What to work on: Look through the data and write out every line with the word "eager" in it.

Entries supplied:
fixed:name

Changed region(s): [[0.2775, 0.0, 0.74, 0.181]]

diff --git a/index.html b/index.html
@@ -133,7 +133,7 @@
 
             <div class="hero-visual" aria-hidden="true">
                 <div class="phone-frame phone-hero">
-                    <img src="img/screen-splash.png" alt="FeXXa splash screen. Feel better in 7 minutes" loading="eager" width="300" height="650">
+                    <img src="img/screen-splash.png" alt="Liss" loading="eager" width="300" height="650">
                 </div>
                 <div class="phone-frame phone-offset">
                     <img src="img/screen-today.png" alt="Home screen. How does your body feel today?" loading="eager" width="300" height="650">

Expected answer:
-                    <img src="img/screen-splash.png" alt="FeXXa splash screen. Feel better in 7 minutes" loading="eager" width="300" height="650">
+                    <img src="img/screen-splash.png" alt="Liss" loading="eager" width="300" height="650">
                     <img src="img/screen-today.png" alt="Home screen. How does your body feel today?" loading="eager" width="300" height="650">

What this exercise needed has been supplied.